Community Rallied To Help Deli Owners
CALGARY — More than 20 volunteers from Calgary’s Jewish community helped keep the city’s only kosher deli alive when it’s co-owners took ill at the same time late last year.
Denise Kavin, 58, ran the Haifa Deli alone for 14 days in late December when her husband, Ivan, 60, had open-heart surgery. Denise then ended up in hospital after she came down with bronchial asthma and infected lungs. Ivan came out of hospital and tried to run the deli alone, but the couple ended up in hospital once again.
At that point, members of Congregation House of Jacob-Mikveh Israel volunteered to help the Kavins, who have been running the deli since 2005.
The couple were both back at work in early February.
“[The volunteers] are a group of angels,” Denise told the Calgary Herald. “How do you thank them all?”
Mayor To Run Again

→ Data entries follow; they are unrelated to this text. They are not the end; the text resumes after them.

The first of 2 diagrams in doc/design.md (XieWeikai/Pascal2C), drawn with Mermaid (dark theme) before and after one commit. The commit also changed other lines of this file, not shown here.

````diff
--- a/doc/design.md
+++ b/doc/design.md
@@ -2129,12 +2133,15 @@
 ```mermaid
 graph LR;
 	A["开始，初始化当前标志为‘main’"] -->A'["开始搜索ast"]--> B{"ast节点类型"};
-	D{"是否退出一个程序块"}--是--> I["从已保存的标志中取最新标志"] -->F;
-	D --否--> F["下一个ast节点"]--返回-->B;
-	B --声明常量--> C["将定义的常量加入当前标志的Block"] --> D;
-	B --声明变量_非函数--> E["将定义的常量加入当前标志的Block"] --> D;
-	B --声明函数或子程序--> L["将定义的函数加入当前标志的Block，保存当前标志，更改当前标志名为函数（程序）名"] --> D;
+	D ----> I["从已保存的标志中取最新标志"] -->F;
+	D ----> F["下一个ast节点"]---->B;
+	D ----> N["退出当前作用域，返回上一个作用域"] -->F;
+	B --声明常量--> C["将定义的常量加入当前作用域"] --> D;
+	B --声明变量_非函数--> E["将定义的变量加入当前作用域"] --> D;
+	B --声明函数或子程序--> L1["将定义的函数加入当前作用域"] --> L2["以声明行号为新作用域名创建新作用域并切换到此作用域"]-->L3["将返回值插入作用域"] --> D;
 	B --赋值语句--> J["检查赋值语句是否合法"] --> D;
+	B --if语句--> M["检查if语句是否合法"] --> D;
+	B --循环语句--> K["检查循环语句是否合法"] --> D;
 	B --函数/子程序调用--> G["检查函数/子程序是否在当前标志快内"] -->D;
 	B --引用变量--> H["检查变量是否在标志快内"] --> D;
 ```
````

EDMONTON — Edmonton Mayor Stephen Mandel said last week that he’s running for a third three-year term as mayor. Mandel, a former city councillor, has been mayor 2004, when he beat an incumbent looking for a fourth term, and is the first Jew to hold the post in Edmonton. Mandel, 64, won re-election in 2007 with 66 per cent of the vote. The election will be held Oct. 18.

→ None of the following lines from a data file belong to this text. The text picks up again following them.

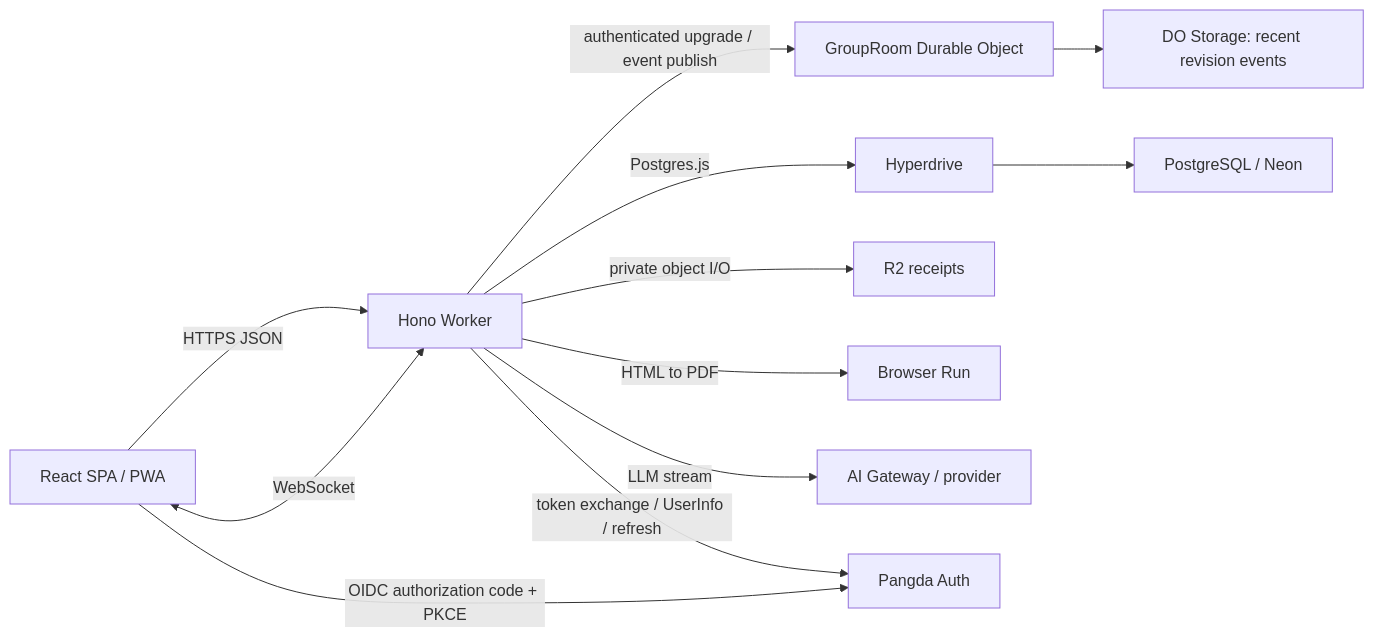
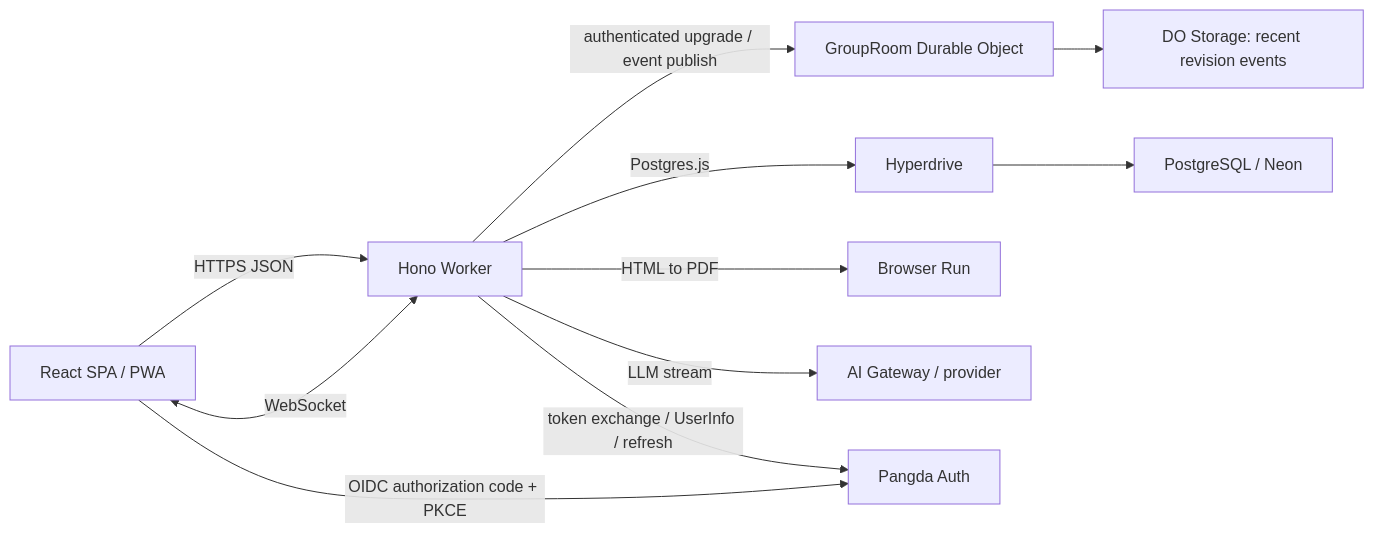
The diagram in docs/migration/cloudflare-workers-rfc.md (hepangda/aaeasy), drawn with Mermaid before and after one commit. The commit also changed other lines of this file and 42 other files, not shown here.

````diff
--- a/docs/migration/cloudflare-workers-rfc.md
+++ b/docs/migration/cloudflare-workers-rfc.md
@@ -28,14 +27,13 @@
 ```mermaid
 flowchart LR
   Browser["React SPA / PWA"] -->|"HTTPS JSON"| Worker["Hono Worker"]
   Browser <-->|"WebSocket"| Worker
   Worker -->|"authenticated upgrade / event publish"| Room["GroupRoom Durable Object"]
   Room --> RoomStorage["DO Storage: recent revision events"]
   Worker -->|"Postgres.js"| Hyperdrive["Hyperdrive"]
   Hyperdrive --> Neon["PostgreSQL / Neon"]
-  Worker -->|"private object I/O"| R2["R2 receipts"]
   Worker -->|"HTML to PDF"| BrowserRun["Browser Run"]
   Worker -->|"LLM stream"| AIGateway["AI Gateway / provider"]
   Browser -->|"OIDC authorization code + PKCE"| Auth["Pangda Auth"]
   Worker -->|"token exchange / UserInfo / refresh"| Auth
 ```
````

Team Forfeits Game
MONTREAL — A midget league hockey team in the Montreal suburb of Dollard-des-Ormeaux had to forfeit a key game because it conflicted with the first night of Passover. At least 10 of the 15 players on the Dollard-des-Ormeaux Midget B Civics are Jewish and were unwilling to miss the first seder, the Montreal Gazette reported. Team manager Eva-Lynn Gross appealed to the municipality and the Lac St. Louis hockey league. “They should work around stuff like this,” she told the Gazette. But league executive director Sylvain McSween said that there “are 700 hockey matches in less than three weeks, and we can’t have any changes… One special case leads to another and another. There’s nothing we can do.” The league wouldn’t let the team switch places with another squad that offered its spot so the Civics’ game wouldn’t conflict with the first seder.

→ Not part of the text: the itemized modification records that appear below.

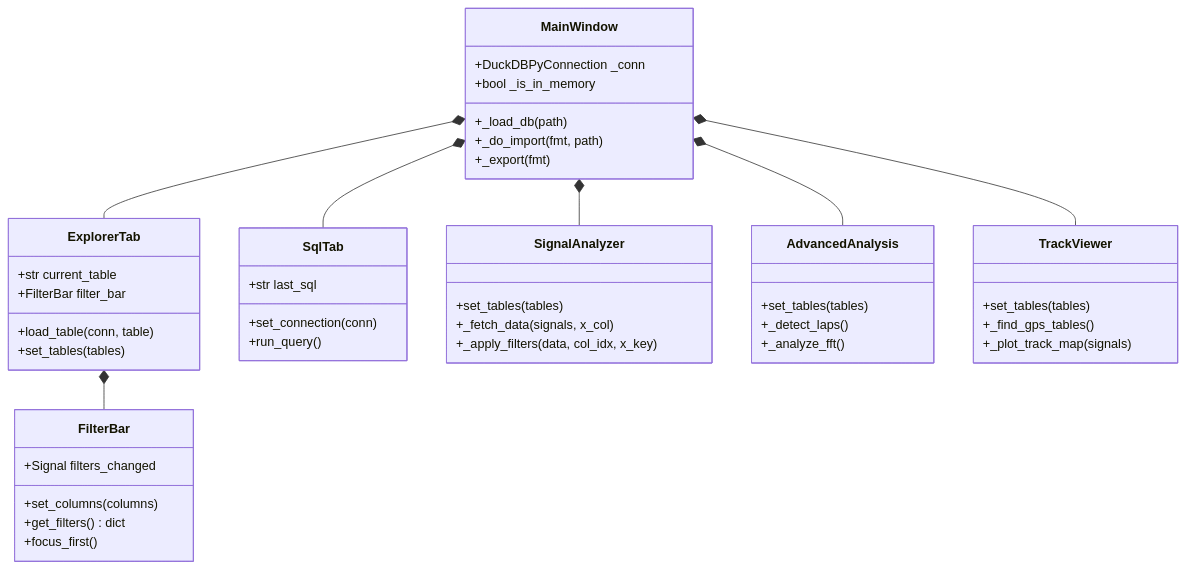
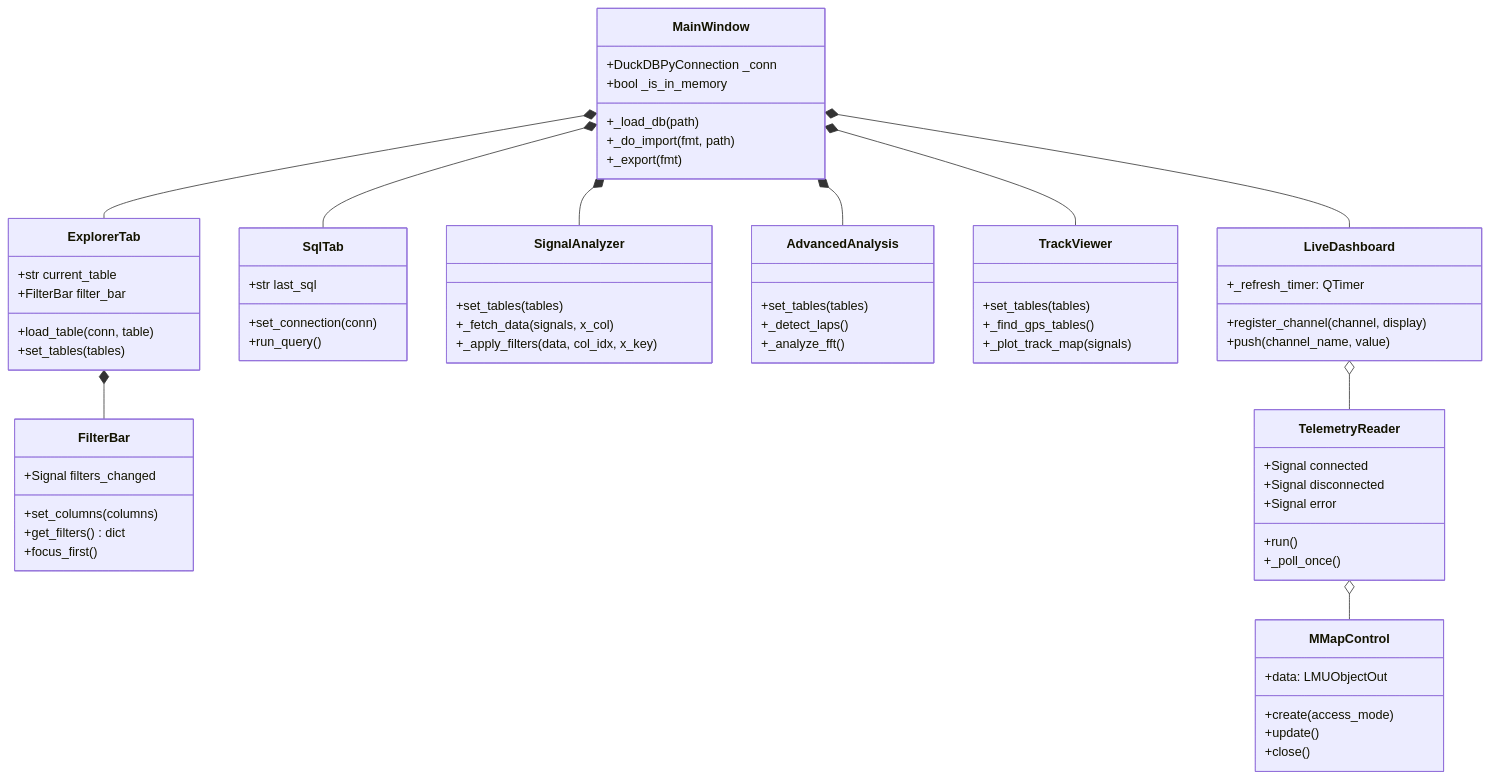
The first of 29 diagrams in docs/docs/lmupi/modules.md (SeamusMullan/TeleMU), drawn with Mermaid before and after one commit. The commit also changed other lines of this file and 93 other files, not shown here.

Commit message:
docs: restructure for Python-only, agent-friendly architecture

````diff
--- a/docs/docs/lmupi/modules.md
+++ b/docs/docs/lmupi/modules.md
@@ -9,55 +9,79 @@
 ```mermaid
 classDiagram
     class MainWindow {
         +DuckDBPyConnection _conn
         +bool _is_in_memory
         +_load_db(path)
         +_do_import(fmt, path)
         +_export(fmt)
     }
 
     class ExplorerTab {
         +str current_table
         +FilterBar filter_bar
         +load_table(conn, table)
         +set_tables(tables)
     }
 
     class FilterBar {
         +Signal filters_changed
         +set_columns(columns)
         +get_filters() dict
         +focus_first()
     }
 
     class SqlTab {
         +str last_sql
         +set_connection(conn)
         +run_query()
     }
 
     class SignalAnalyzer {
         +set_tables(tables)
         +_fetch_data(signals, x_col)
         +_apply_filters(data, col_idx, x_key)
     }
 
     class AdvancedAnalysis {
         +set_tables(tables)
         +_detect_laps()
         +_analyze_fft()
     }
 
     class TrackViewer {
         +set_tables(tables)
         +_find_gps_tables()
         +_plot_track_map(signals)
     }
 
+    class LiveDashboard {
+        +register_channel(channel, display)
+        +push(channel_name, value)
+        +_refresh_timer: QTimer
+    }
+
+    class TelemetryReader {
+        +Signal connected
+        +Signal disconnected
+        +Signal error
+        +run()
+        +_poll_once()
+    }
+
+    class MMapControl {
+        +data: LMUObjectOut
+        +create(access_mode)
+        +update()
+        +close()
+    }
+
     MainWindow *-- ExplorerTab
     MainWindow *-- SqlTab
     MainWindow *-- SignalAnalyzer
     MainWindow *-- AdvancedAnalysis
     MainWindow *-- TrackViewer
+    MainWindow *-- LiveDashboard
     ExplorerTab *-- FilterBar
+    LiveDashboard o-- TelemetryReader
+    TelemetryReader o-- MMapControl
 ```
````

Ex-Ring Champ Dies
MONTREAL — Jerry Shears, a Jewish former Canadian lightweight boxing champion who spent years crusading for protective headgear in the amateur ring, died March 21 at Montreal’s St. Anne’s Veterans Hospital at age 84 . The son of pro boxer Joe Schulman, Shears also became a well-known insurance broker. He never fought professionally, but was founder and for years served as president of the Canadian Amateur Boxing Association.